Woodhead spars with MPs
Chris Woodhead was in fighting form on what turned out to be his last official engagement before the news that he was resigning as England's chief schools inspector, when he clashed with MPs over his style and his public "forays" into areas that are not part of his job.
During "robust" exchanges in the Commons education select committee, Mr Woodhead was rebuked by the chairman, Barry Sheerman, for being "offensive" to another member of the committee.
Mr Sheerman said the Ofsted system of inspecting schools was regarded as making a major contribution to the quality of education.
But he said there was a difference between the reality of Ofsted's work and what people perceived to be the opinions of the chief inspector.
There perhaps ought to be more attention paid to that "public relations" aspect of its work.
"You are quite well known for making forays into territory for which you don't have responsibility," Mr Sheerman said - such as talking about A-levels needing to be more difficult, or "vacuous" degrees.
"There is a feeling that those forays sometimes detract from the overall work of Ofsted."
Chris Woodhead responded by complaining about a radio interview in which Mr Sheerman had referred to Ofsted being seen as a sort of "witchfinder general, stomping up and down the country".
He said it was difficult when Ofsted had to counter "wild and unsubstantiated allegations" about the way its inspectors operated.
"It doesn't help when myths are perpetrated by whoever about the nature of inspection, how it is vindictive, sadistic...
"The reality is not like that and head teachers do not see it in that way."
He was keen to celebrate success in schools, but rejected any argument that Ofsted should not speak bluntly when things were wrong.
Mr Sheerman said there was a difference between blunt speaking, and language in some of Mr Woodhead's correspondence with other public officials which fell short of what was expected - language "interpreted by many people as being offensive".
Members of the committee had been shocked by the way Mr Woodhead had answered their questions the last time he had appeared before them, he added.
Not easy - but not hard enough
At one point in the often ill-tempered session, Liberal Democrat Evan Harris asked Mr Woodhead about his remarks in an interview that A-level exams were too easy.
Mr Woodhead said he had not said they were too easy, but that they did need to be made more difficult.
Otherwise, the drive to raise standards in schools could be affected as the difficulty of exams had a "profound influence on what happens in classrooms and one of their prime purposes is discriminating between students," he said.
They made it "more difficult to have the wide generality of reading that characterises successful A-level courses", he told the committee.
He also found it "very worrying" that there were model essays available on the net that students could use.
Dr Harris said he could not understand the difference between A-levels not being too easy, and needing to be more difficult.
"I'm sorry if you find it difficult to hold those two propositions in your head but I don't think it's that hard really," Mr Woodhead told him.
The chairman, Barry Sheerman, said he found it offensive that Mr Woodhead should make such a comment about the mental ability of a member of his committee, who had an Oxford medical degree.
It was just such "flip remarks" he had meant when talking about Ofsted's style and substance, he said.
Tory MP Stephen O'Brien wondered whether bi-annual appearances before the select committee was an adequate system of accountability.
Mr Woodhead said that as the non-ministerial head of a government department he was responsible to the prime minister.
Mr O'Brien said the question was, what were the committee's sanctions against Mr Woodhead if it thought he had done wrong.
He said it was struggling to understand - at which point Mr Woodhead jokingly finished the sentence for him - "the monster that Parliament has created.
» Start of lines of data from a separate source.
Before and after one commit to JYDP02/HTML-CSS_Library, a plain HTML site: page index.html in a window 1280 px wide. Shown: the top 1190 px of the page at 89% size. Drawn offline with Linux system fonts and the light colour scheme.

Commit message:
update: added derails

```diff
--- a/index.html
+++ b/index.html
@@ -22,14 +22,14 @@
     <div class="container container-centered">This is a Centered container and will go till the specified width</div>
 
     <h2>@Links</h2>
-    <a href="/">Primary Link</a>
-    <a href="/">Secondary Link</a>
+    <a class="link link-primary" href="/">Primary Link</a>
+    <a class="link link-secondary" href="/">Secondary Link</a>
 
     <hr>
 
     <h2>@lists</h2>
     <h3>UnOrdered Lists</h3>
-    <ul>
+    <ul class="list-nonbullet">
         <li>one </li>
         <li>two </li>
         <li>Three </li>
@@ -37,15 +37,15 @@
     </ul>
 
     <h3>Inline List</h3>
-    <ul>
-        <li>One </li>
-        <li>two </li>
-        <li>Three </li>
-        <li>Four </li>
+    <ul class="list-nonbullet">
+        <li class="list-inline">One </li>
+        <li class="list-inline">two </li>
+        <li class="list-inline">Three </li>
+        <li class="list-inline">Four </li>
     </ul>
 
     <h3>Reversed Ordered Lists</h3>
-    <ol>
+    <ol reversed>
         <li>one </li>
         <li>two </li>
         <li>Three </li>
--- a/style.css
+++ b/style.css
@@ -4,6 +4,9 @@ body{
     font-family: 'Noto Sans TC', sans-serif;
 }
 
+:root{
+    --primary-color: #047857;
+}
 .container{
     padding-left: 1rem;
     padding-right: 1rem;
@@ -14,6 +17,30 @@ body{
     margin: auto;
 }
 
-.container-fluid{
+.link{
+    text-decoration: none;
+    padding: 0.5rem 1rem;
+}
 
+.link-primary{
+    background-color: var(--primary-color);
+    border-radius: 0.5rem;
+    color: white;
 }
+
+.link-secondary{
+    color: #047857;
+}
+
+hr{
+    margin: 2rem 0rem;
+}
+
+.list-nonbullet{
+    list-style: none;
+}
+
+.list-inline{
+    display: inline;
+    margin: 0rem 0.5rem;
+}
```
Frankenstein's monster."
He did not see the need to set up a board to oversee Ofsted's work.
The reality was that if there was enough of a "general public stink" about anything he did he would be sacked.
Among other concerns MPs raised with Mr Woodhead was the row between Ofsted and the Commission for Racial Equality following a CRE report which accused school inspectors of failing to identify the effects of racism.
The committee encouraged Mr Woodhead to have a dialogue with the CRE.
Mr Woodhead attacked the CRE report as being based on slender evidence, but acknowledged he had refused to meet the researchers during their four-month investigation as he had been "too busy".
Mr Sheerman said: "I don't think that was good enough in terms of the standards in public life that I've been used to."
Mr Woodhead replied: "Right. I hear what you say."
And he clashed with Gordon Marsden over his earlier comment that some degree courses - he singled out media studies - were "vacuous".
He said he was to meet a number of university vice-chancellors next week to discuss his concerns, which he stood by.
But Mr Marsden said: "I do think that vacuous comment is as bad as vacuous degress."
And Mr Sheerman observed that Ofsted had not made any contribution to its ongoing inquiry into higher education.
14 Aug 00 | Education
Woodhead defends degree criticisms
04 Sep 00 | Education
Woodhead wants harder A-levels
19 Jul 00 | Education
Ofsted 'failure' over school racism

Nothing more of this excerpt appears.